━━ AVAILABLE DATA
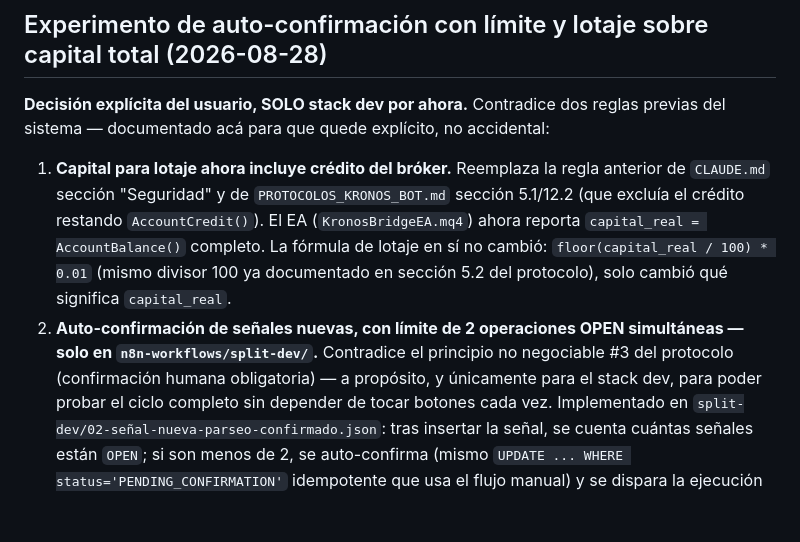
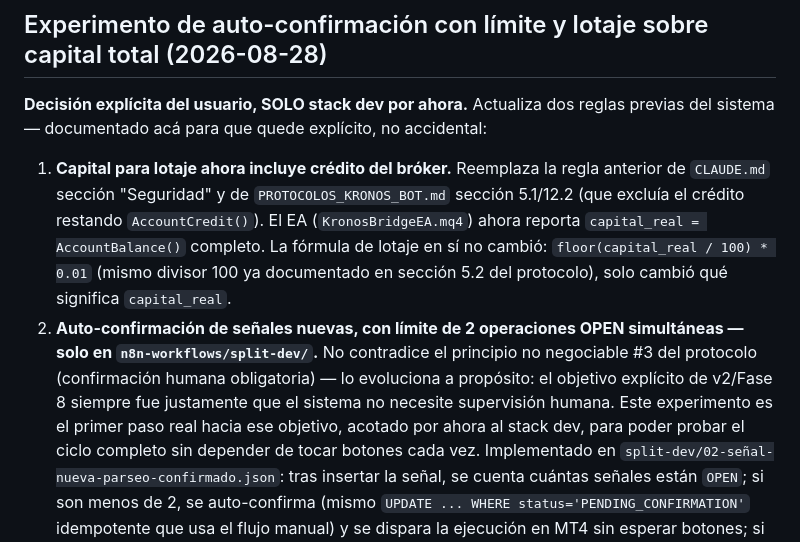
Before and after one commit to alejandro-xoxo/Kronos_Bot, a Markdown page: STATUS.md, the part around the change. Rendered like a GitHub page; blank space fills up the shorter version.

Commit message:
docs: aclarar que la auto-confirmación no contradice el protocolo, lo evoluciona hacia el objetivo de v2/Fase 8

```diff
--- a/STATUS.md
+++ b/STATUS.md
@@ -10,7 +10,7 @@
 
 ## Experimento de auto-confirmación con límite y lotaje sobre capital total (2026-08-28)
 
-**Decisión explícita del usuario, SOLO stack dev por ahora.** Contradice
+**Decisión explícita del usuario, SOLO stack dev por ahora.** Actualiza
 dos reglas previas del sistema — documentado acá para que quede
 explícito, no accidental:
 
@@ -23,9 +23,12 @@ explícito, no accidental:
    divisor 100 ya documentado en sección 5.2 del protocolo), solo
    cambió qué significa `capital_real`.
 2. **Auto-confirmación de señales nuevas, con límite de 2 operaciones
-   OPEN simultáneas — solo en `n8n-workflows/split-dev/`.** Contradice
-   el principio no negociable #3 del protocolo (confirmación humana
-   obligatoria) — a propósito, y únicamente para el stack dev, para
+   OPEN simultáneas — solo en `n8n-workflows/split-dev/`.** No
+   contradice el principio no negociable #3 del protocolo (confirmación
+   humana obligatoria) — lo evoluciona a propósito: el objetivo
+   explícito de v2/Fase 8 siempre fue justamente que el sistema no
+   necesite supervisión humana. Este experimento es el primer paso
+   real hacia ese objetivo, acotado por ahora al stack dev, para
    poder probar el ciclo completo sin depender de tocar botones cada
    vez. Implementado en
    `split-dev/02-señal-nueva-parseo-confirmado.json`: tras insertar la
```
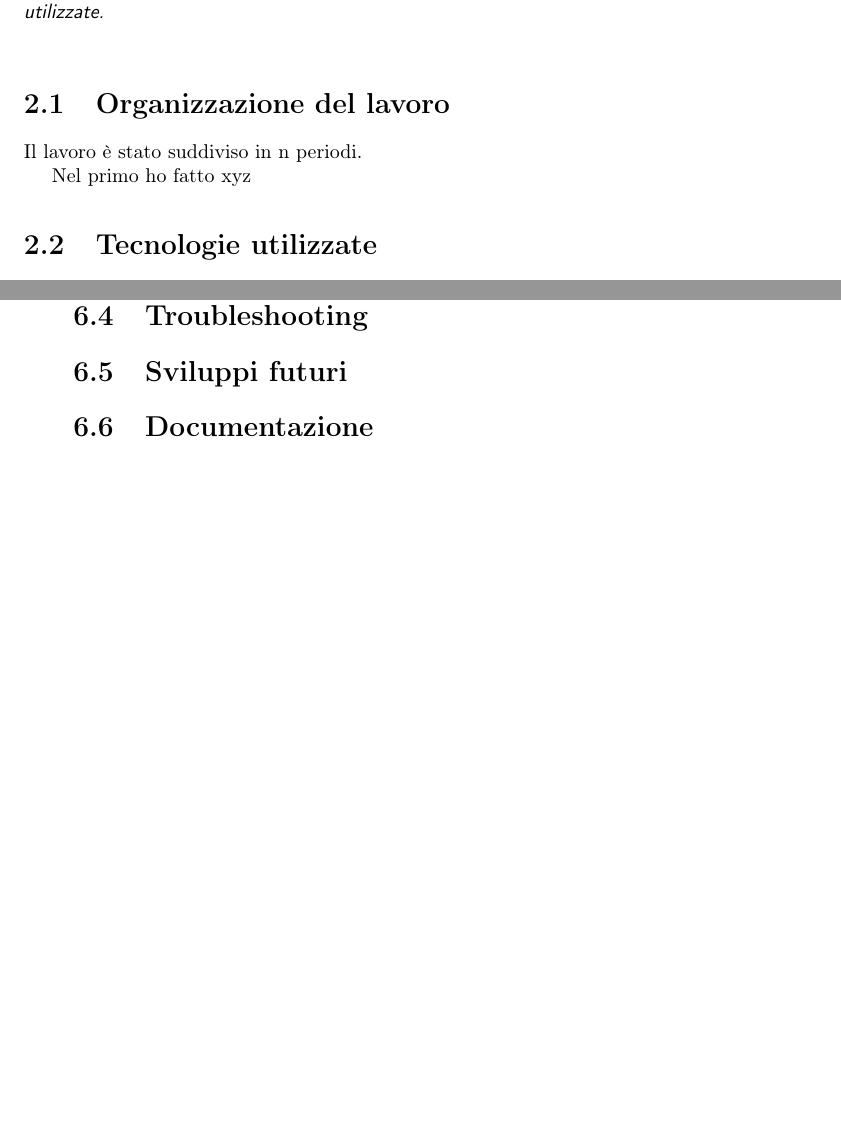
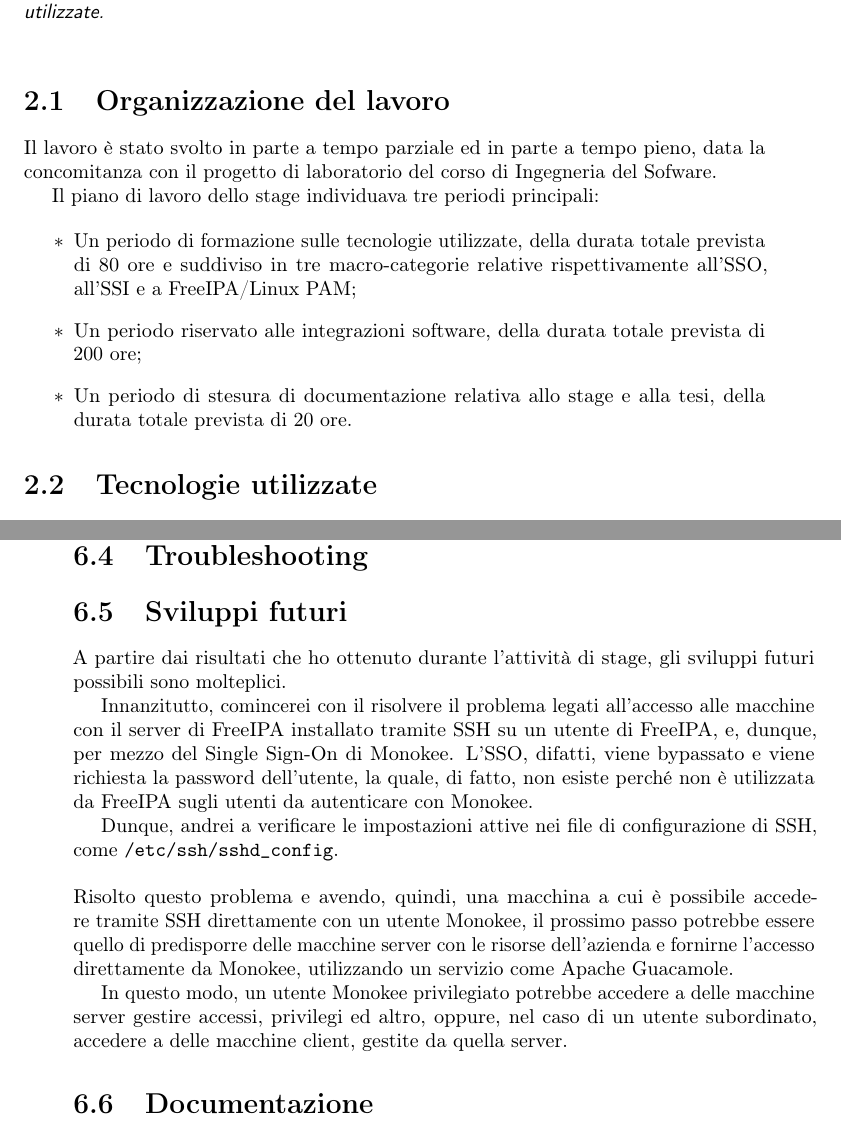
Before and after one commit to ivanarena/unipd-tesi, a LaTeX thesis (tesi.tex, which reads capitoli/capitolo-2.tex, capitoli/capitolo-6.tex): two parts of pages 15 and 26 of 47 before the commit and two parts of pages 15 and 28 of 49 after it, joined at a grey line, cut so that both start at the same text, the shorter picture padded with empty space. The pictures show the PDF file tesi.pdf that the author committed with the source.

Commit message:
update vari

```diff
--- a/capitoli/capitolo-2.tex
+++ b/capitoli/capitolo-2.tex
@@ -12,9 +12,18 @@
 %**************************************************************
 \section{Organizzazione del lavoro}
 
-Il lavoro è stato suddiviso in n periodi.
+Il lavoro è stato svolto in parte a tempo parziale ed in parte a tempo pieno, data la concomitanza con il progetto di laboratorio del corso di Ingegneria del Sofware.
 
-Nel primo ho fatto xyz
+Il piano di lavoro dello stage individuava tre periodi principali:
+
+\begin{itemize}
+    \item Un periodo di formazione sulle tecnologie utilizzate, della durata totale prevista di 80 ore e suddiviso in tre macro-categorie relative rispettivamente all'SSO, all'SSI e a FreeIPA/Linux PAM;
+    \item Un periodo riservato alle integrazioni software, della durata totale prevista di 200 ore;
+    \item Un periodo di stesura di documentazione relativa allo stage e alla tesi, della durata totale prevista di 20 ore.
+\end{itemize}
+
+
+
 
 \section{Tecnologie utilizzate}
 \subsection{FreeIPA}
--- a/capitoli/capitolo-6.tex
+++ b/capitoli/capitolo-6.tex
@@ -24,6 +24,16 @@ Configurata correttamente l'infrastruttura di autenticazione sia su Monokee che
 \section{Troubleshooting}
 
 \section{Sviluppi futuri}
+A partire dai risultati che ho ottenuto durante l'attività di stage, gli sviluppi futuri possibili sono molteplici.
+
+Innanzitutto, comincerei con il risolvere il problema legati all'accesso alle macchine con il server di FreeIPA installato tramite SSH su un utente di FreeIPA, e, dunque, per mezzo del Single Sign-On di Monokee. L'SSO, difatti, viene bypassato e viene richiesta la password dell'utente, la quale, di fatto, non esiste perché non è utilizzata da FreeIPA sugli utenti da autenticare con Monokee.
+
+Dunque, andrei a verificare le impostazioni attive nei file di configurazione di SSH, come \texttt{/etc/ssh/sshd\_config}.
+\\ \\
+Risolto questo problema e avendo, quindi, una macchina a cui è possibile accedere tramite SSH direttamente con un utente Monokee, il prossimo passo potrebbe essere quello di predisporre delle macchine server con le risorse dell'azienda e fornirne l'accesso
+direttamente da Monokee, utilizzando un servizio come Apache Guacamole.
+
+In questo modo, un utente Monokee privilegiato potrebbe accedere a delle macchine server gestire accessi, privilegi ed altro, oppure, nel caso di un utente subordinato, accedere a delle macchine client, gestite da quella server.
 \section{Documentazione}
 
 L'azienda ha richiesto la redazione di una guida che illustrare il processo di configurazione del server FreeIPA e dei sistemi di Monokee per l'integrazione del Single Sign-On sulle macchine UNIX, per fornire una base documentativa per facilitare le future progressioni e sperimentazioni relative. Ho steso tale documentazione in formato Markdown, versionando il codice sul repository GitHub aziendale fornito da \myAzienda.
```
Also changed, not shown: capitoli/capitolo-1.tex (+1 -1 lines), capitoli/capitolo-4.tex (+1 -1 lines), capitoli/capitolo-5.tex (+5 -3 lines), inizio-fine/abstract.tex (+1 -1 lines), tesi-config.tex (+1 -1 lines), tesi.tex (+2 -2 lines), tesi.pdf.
━━━━
WHAT THE TASK REQUIRES: Set the listing down in full and exactly. Pictures within it should not appear in the copy.

YOUR SOLUTION:
Before and after one commit to alejandro-xoxo/Kronos_Bot, a Markdown page: STATUS.md, the part around the change. Rendered like a GitHub page; blank space fills up the shorter version.

Commit message:
docs: aclarar que la auto-confirmación no contradice el protocolo, lo evoluciona hacia el objetivo de v2/Fase 8

```diff
--- a/STATUS.md
+++ b/STATUS.md
@@ -10,7 +10,7 @@
 
 ## Experimento de auto-confirmación con límite y lotaje sobre capital total (2026-08-28)
 
-**Decisión explícita del usuario, SOLO stack dev por ahora.** Contradice
+**Decisión explícita del usuario, SOLO stack dev por ahora.** Actualiza
 dos reglas previas del sistema — documentado acá para que quede
 explícito, no accidental:
 
@@ -23,9 +23,12 @@ explícito, no accidental:
    divisor 100 ya documentado en sección 5.2 del protocolo), solo
    cambió qué significa `capital_real`.
 2. **Auto-confirmación de señales nuevas, con límite de 2 operaciones
-   OPEN simultáneas — solo en `n8n-workflows/split-dev/`.** Contradice
-   el principio no negociable #3 del protocolo (confirmación humana
-   obligatoria) — a propósito, y únicamente para el stack dev, para
+   OPEN simultáneas — solo en `n8n-workflows/split-dev/`.** No
+   contradice el principio no negociable #3 del protocolo (confirmación
+   humana obligatoria) — lo evoluciona a propósito: el objetivo
+   explícito de v2/Fase 8 siempre fue justamente que el sistema no
+   necesite supervisión humana. Este experimento es el primer paso
+   real hacia ese objetivo, acotado por ahora al stack dev, para
    poder probar el ciclo completo sin depender de tocar botones cada
    vez. Implementado en
    `split-dev/02-señal-nueva-parseo-confirmado.json`: tras insertar la
```
Before and after one commit to ivanarena/unipd-tesi, a LaTeX thesis (tesi.tex, which reads capitoli/capitolo-2.tex, capitoli/capitolo-6.tex): two parts of pages 15 and 26 of 47 before the commit and two parts of pages 15 and 28 of 49 after it, joined at a grey line, cut so that both start at the same text, the shorter picture padded with empty space. The pictures show the PDF file tesi.pdf that the author committed with the source.

Commit message:
update vari

```diff
--- a/capitoli/capitolo-2.tex
+++ b/capitoli/capitolo-2.tex
@@ -12,9 +12,18 @@
 %**************************************************************
 \section{Organizzazione del lavoro}
 
-Il lavoro è stato suddiviso in n periodi.
+Il lavoro è stato svolto in parte a tempo parziale ed in parte a tempo pieno, data la concomitanza con il progetto di laboratorio del corso di Ingegneria del Sofware.
 
-Nel primo ho fatto xyz
+Il piano di lavoro dello stage individuava tre periodi principali:
+
+\begin{itemize}
+    \item Un periodo di formazione sulle tecnologie utilizzate, della durata totale prevista di 80 ore e suddiviso in tre macro-categorie relative rispettivamente all'SSO, all'SSI e a FreeIPA/Linux PAM;
+    \item Un periodo riservato alle integrazioni software, della durata totale prevista di 200 ore;
+    \item Un periodo di stesura di documentazione relativa allo stage e alla tesi, della durata totale prevista di 20 ore.
+\end{itemize}
+
+
+
 
 \section{Tecnologie utilizzate}
 \subsection{FreeIPA}
--- a/capitoli/capitolo-6.tex
+++ b/capitoli/capitolo-6.tex
@@ -24,6 +24,16 @@ Configurata correttamente l'infrastruttura di autenticazione sia su Monokee che
 \section{Troubleshooting}
 
 \section{Sviluppi futuri}
+A partire dai risultati che ho ottenuto durante l'attività di stage, gli sviluppi futuri possibili sono molteplici.
+
+Innanzitutto, comincerei con il risolvere il problema legati all'accesso alle macchine con il server di FreeIPA installato tramite SSH su un utente di FreeIPA, e, dunque, per mezzo del Single Sign-On di Monokee. L'SSO, difatti, viene bypassato e viene richiesta la password dell'utente, la quale, di fatto, non esiste perché non è utilizzata da FreeIPA sugli utenti da autenticare con Monokee.
+
+Dunque, andrei a verificare le impostazioni attive nei file di configurazione di SSH, come \texttt{/etc/ssh/sshd\_config}.
+\\ \\
+Risolto questo problema e avendo, quindi, una macchina a cui è possibile accedere tramite SSH direttamente con un utente Monokee, il prossimo passo potrebbe essere quello di predisporre delle macchine server con le risorse dell'azienda e fornirne l'accesso
+direttamente da Monokee, utilizzando un servizio come Apache Guacamole.
+
+In questo modo, un utente Monokee privilegiato potrebbe accedere a delle macchine server gestire accessi, privilegi ed altro, oppure, nel caso di un utente subordinato, accedere a delle macchine client, gestite da quella server.
 \section{Documentazione}
 
 L'azienda ha richiesto la redazione di una guida che illustrare il processo di configurazione del server FreeIPA e dei sistemi di Monokee per l'integrazione del Single Sign-On sulle macchine UNIX, per fornire una base documentativa per facilitare le future progressioni e sperimentazioni relative. Ho steso tale documentazione in formato Markdown, versionando il codice sul repository GitHub aziendale fornito da \myAzienda.
```
Also changed, not shown: capitoli/capitolo-1.tex (+1 -1 lines), capitoli/capitolo-4.tex (+1 -1 lines), capitoli/capitolo-5.tex (+5 -3 lines), inizio-fine/abstract.tex (+1 -1 lines), tesi-config.tex (+1 -1 lines), tesi.tex (+2 -2 lines), tesi.pdf.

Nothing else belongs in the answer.